In mid-November the international community was still seriously concerned about Ebola and its effects on West Africa. Some prominent figures even called Ebola a threat to international peace. My realist/cynical side figured the calls might simply be an attempt to raise awareness and aid, but I was intrigued by the question, has disease ever led to war?
In my Foreign Policy piece (USIP mirror) I examine the literature on how disease could directly or indirectly lead to war. The short answer is that disease does not lead to war, but depending on the exact effect of an epidemic and government’s response, disease could lead to other forms of conflict.
Two sections were cut for the final version of the article. First, we cut out the research on whether economic shocks lead to conflict using rainfall as an instrumental variable. This growing body of literature launched by Miguel, Satyanath and Sergenti is fascinating, but trying to explain instrumental variables proved unwieldy in such a compact article.
The other section was a quick data probe inspired by a report by the US Institute of Peace from 2001 that discussed how HIV/AIDS could lead to conflict in Sub-Saharan Africa. I pulled UNAIDS figures on the national prevelance of HIV/AIDS in 2001 and UCDP/PRIO data on whether a country experienced civil war in from 2002 to 2012. Dividing the countries up into quartiles based on the prvalence of HIV/AIDS gives the following figure:

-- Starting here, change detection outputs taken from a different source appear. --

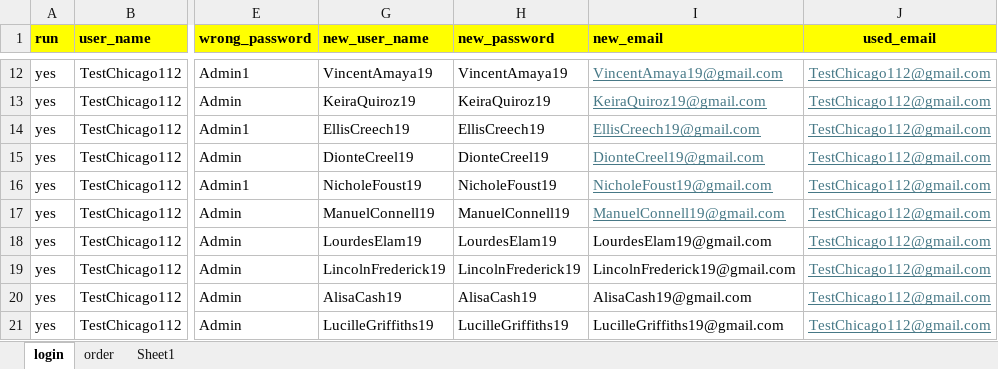
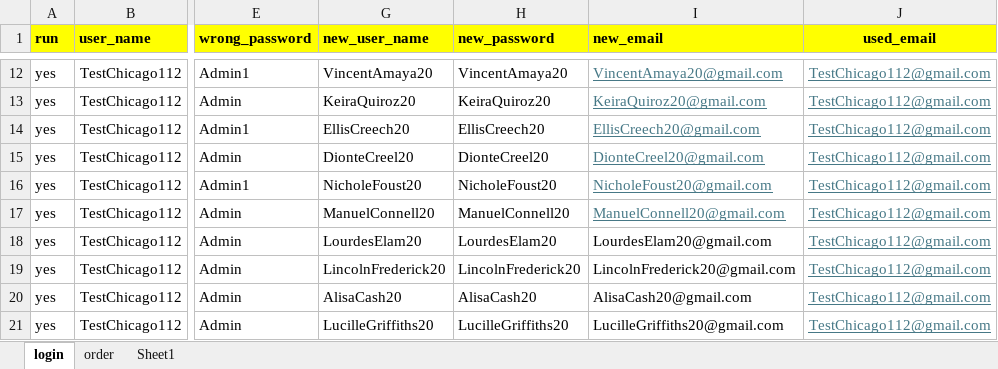
Before and after one commit to DmitriyV7/POM6, an Excel workbook: src/main/resources/test_data/Test_Data.xlsx, sheet login, drawn as a sheet; only a part is shown, gaps mark what is left out; values as stored, in another font and other column widths than the file's, no borders; the diff covers the shown part only; the diff names each change by its address in the sheet, - before the commit and + after, or states it on an @@ line.

```diff
--- a/src/main/resources/test_data/Test_Data.xlsx (sheet login)
+++ b/src/main/resources/test_data/Test_Data.xlsx (sheet login)
-G12 (new_user_name): VincentAmaya19
+G12 (new_user_name): VincentAmaya20
-H12 (new_password): VincentAmaya19
+H12 (new_password): VincentAmaya20
-I12 (new_email): VincentAmaya19@gmail.com
+I12 (new_email): VincentAmaya20@gmail.com
-G13 (new_user_name): KeiraQuiroz19
+G13 (new_user_name): KeiraQuiroz20
-H13 (new_password): KeiraQuiroz19
+H13 (new_password): KeiraQuiroz20
-I13 (new_email): KeiraQuiroz19@gmail.com
+I13 (new_email): KeiraQuiroz20@gmail.com
-G14 (new_user_name): EllisCreech19
+G14 (new_user_name): EllisCreech20
-H14 (new_password): EllisCreech19
+H14 (new_password): EllisCreech20
-I14 (new_email): EllisCreech19@gmail.com
+I14 (new_email): EllisCreech20@gmail.com
-G15 (new_user_name): DionteCreel19
+G15 (new_user_name): DionteCreel20
-H15 (new_password): DionteCreel19
+H15 (new_password): DionteCreel20
-I15 (new_email): DionteCreel19@gmail.com
+I15 (new_email): DionteCreel20@gmail.com
-G16 (new_user_name): NicholeFoust19
+G16 (new_user_name): NicholeFoust20
-H16 (new_password): NicholeFoust19
+H16 (new_password): NicholeFoust20
-I16 (new_email): NicholeFoust19@gmail.com
+I16 (new_email): NicholeFoust20@gmail.com
-G17 (new_user_name): ManuelConnell19
+G17 (new_user_name): ManuelConnell20
-H17 (new_password): ManuelConnell19
+H17 (new_password): ManuelConnell20
-I17 (new_email): ManuelConnell19@gmail.com
+I17 (new_email): ManuelConnell20@gmail.com
-G18 (new_user_name): LourdesElam19
+G18 (new_user_name): LourdesElam20
-H18 (new_password): LourdesElam19
+H18 (new_password): LourdesElam20
-I18 (new_email): LourdesElam19@gmail.com
+I18 (new_email): LourdesElam20@gmail.com
-G19 (new_user_name): LincolnFrederick19
+G19 (new_user_name): LincolnFrederick20
-H19 (new_password): LincolnFrederick19
+H19 (new_password): LincolnFrederick20
-I19 (new_email): LincolnFrederick19@gmail.com
+I19 (new_email): LincolnFrederick20@gmail.com
-G20 (new_user_name): AlisaCash19
+G20 (new_user_name): AlisaCash20
-H20 (new_password): AlisaCash19
+H20 (new_password): AlisaCash20
-I20 (new_email): AlisaCash19@gmail.com
+I20 (new_email): AlisaCash20@gmail.com
-G21 (new_user_name): LucilleGriffiths19
+G21 (new_user_name): LucilleGriffiths20
-H21 (new_password): LucilleGriffiths19
+H21 (new_password): LucilleGriffiths20
-I21 (new_email): LucilleGriffiths19@gmail.com
+I21 (new_email): LucilleGriffiths20@gmail.com
```
Also changed, not shown: 30 edited cells elsewhere in this sheet, sheet Sheet1, sheet order, 2 other files.
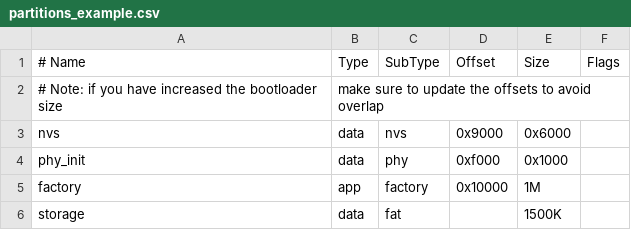
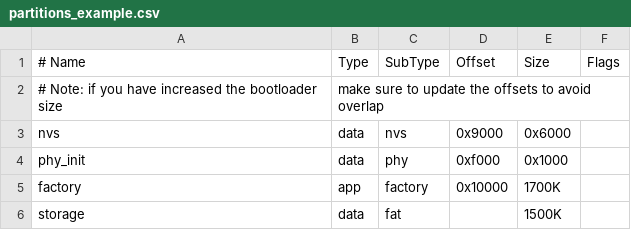
Before and after one commit to espressif/esp-iot-solution, a CSV file: examples/usb/device/usb_msc_wireless_disk/partitions_example.csv, drawn as a sheet.

Commit message:
feat(wireless_disk): support multple character encodings

```diff
--- a/examples/usb/device/usb_msc_wireless_disk/partitions_example.csv
+++ b/examples/usb/device/usb_msc_wireless_disk/partitions_example.csv
@@ -4,3 +4,3 @@ nvs,      data, nvs,     0x9000,  0x6000,
 phy_init, data, phy,     0xf000,  0x1000,
-factory,  app,  factory, 0x10000, 1M,
+factory,  app,  factory, 0x10000, 1700K,
 storage,  data, fat,  ,        1500K,
```
Also changed, not shown: 5 other files.
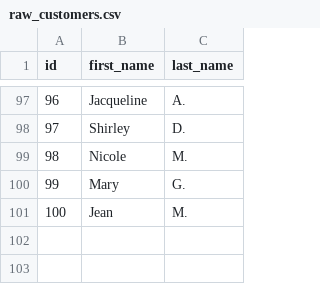
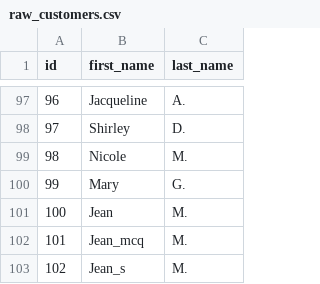
Before and after one commit to ambikabengaluru/dbt_cloud_demo, a CSV file: seeds/raw_customers.csv, drawn as a sheet; only a part is shown, gaps mark what is left out; the diff names each change by its address in the sheet, - before the commit and + after, or states it on an @@ line.

```diff
--- a/seeds/raw_customers.csv
+++ b/seeds/raw_customers.csv
+row 102: 101 | Jean_mcq | M.
+row 103: 102 | Jean_s | M.
```
Also changed, not shown: seeds/raw_orders.csv, 1 other file.
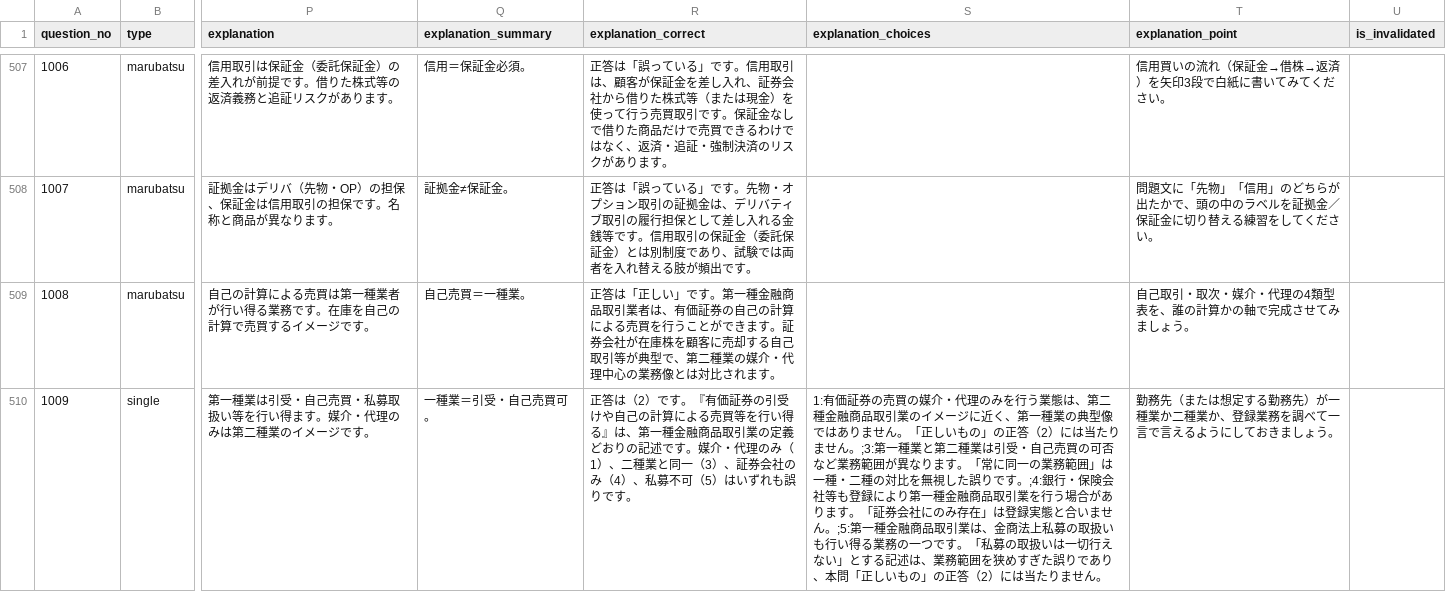
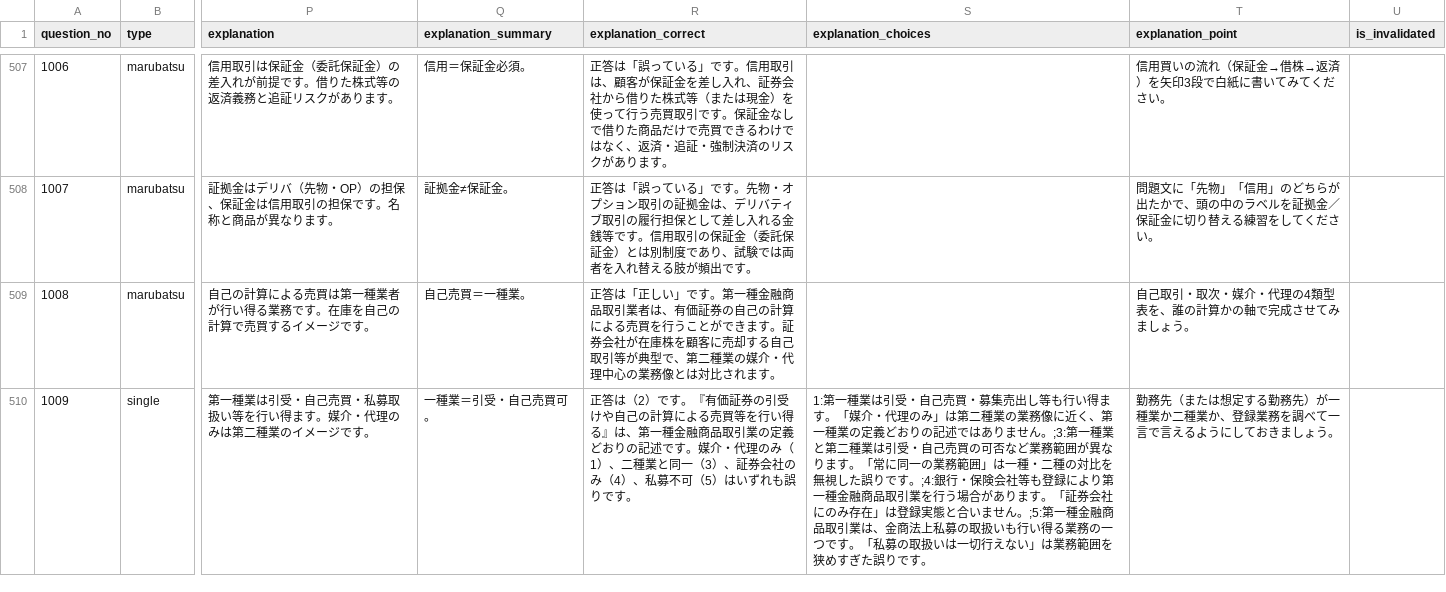
Before and after one commit to takkenshiken2026-sudo/gaimuin-master.jp, a CSV file: data/practice_questions.csv, drawn as a sheet; only a part is shown, gaps mark what is left out; the diff covers the shown part only; the diff names each change by its address in the sheet, - before the commit and + after, or states it on an @@ line.

```diff
--- a/data/practice_questions.csv
+++ b/data/practice_questions.csv
-S510 (explanation_choices): 1:有価証券の売買の媒介・代理のみを行う業態は、第二種金融商品取引業のイメージに近く、第一種業の典型像ではありません。「正しいもの」の正答（2）には当たりません。;3:第一種業と第二種業は引受・自己売買の可否など業務範囲が異なります。「常に同一の業務範囲」は一種・二種の対比を無視した誤りです。;4:銀行・保険会社等も登録により第一種金融商品取引業を行う場合があります。「証券会社にのみ存在」は登録実態と合いません。;5:第一種金融商品取引業は、金商法上私募の取扱いも行い得る業務の一つです。「私募の取扱いは一切行えない」とする記述は、業務範囲を狭めすぎた誤りであり、本問「正しいもの」の正答（2）には当たりません。
+S510 (explanation_choices): 1:第一種業は引受・自己売買・募集売出し等も行い得ます。「媒介・代理のみ」は第二種業の業務像に近く、第一種業の定義どおりの記述ではありません。;3:第一種業と第二種業は引受・自己売買の可否など業務範囲が異なります。「常に同一の業務範囲」は一種・二種の対比を無視した誤りです。;4:銀行・保険会社等も登録により第一種金融商品取引業を行う場合があります。「証券会社にのみ存在」は登録実態と合いません。;5:第一種金融商品取引業は、金商法上私募の取扱いも行い得る業務の一つです。「私募の取扱いは一切行えない」は業務範囲を狭めすぎた誤りです。
```
Also changed, not shown: 1 edited cell elsewhere in this file, 5 other files.
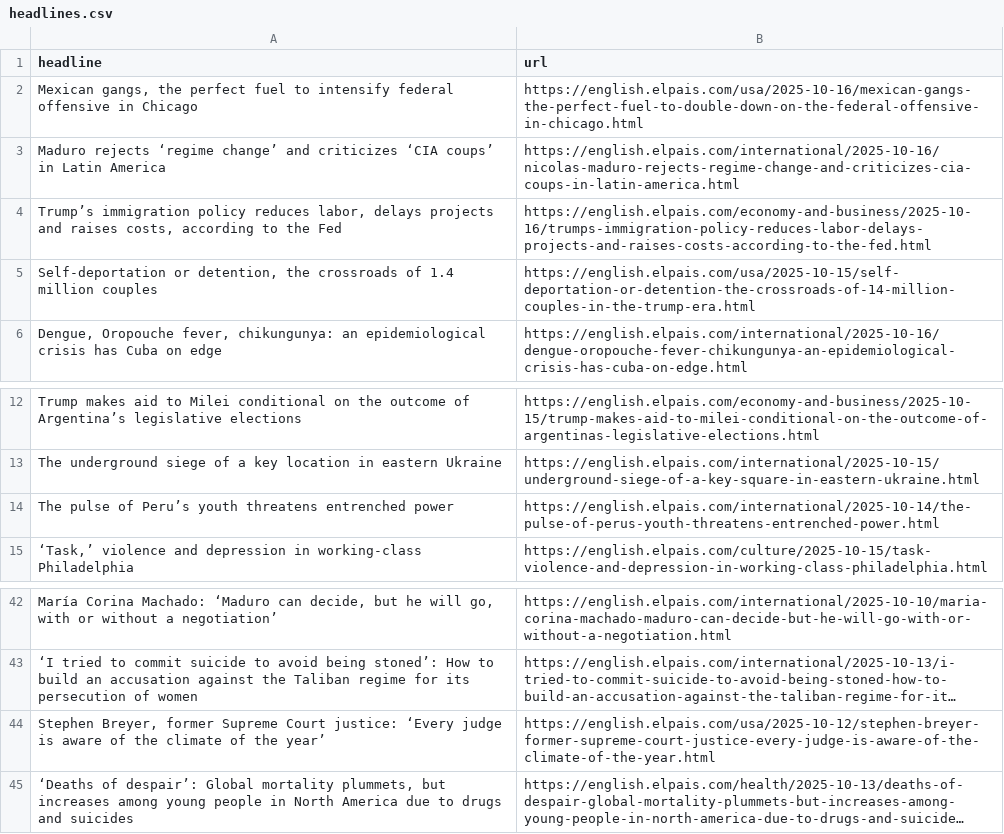
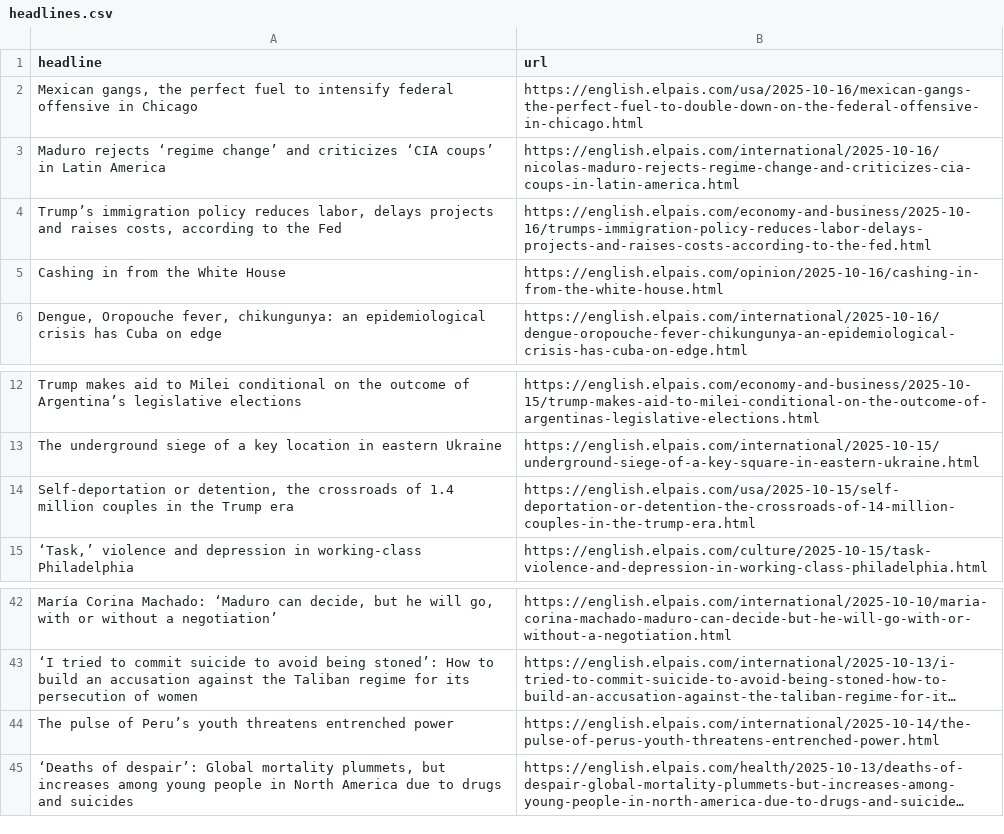
Before and after one commit to LisaMEckardt/el-pais-autoscraper, a CSV file: headlines.csv, drawn as a sheet; only a part is shown, gaps mark what is left out; long unchanged cells end in …; removed rows and columns are numbered as before the commit, all else as after; the diff names each change by its address in the sheet, - before the commit and + after, or states it on an @@ line.

```diff
--- a/headlines.csv
+++ b/headlines.csv
-row 5: Self-deportation or detention, the crossroads of 1.4 million couples | https://english.elpais.com/usa/2025-10-15/self-deportation-or-detention-the-crossroads-of-14-million-couples-in-the-trump-era.html
+row 5: Cashing in from the White House | https://english.elpais.com/opinion/2025-10-16/cashing-in-from-the-white-house.html
+row 14: Self-deportation or detention, the crossroads of 1.4 million couples in the Trump era | https://english.elpais.com/usa/2025-10-15/self-deportation-or-detention-the-crossroads-of-14-million-couples-in-the-trump-era.html
-row 44: Stephen Breyer, former Supreme Court justice: ‘Every judge is aware of the climate of the year’ | https://english.elpais.com/usa/2025-10-12/stephen-breyer-former-supreme-court-justice-every-judge-is-aware-of-the-climate-of-the-year.html
@@ row 14 moved to row 44: The pulse of Peru’s youth threatens entr… @@
```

If HIV/AIDS increased the possibility of conflict, we would expect that those with the highest rates of HIV/AIDS would be the most likely to experience conflict. However, I find that those countries with the highest prevalence of HIV/AIDS in 2001 also were the least likely to experience a conflict in the 10 years after. While not particularly rigorous or scientific, this simple data exercise challenges some assumptions and raises some questions.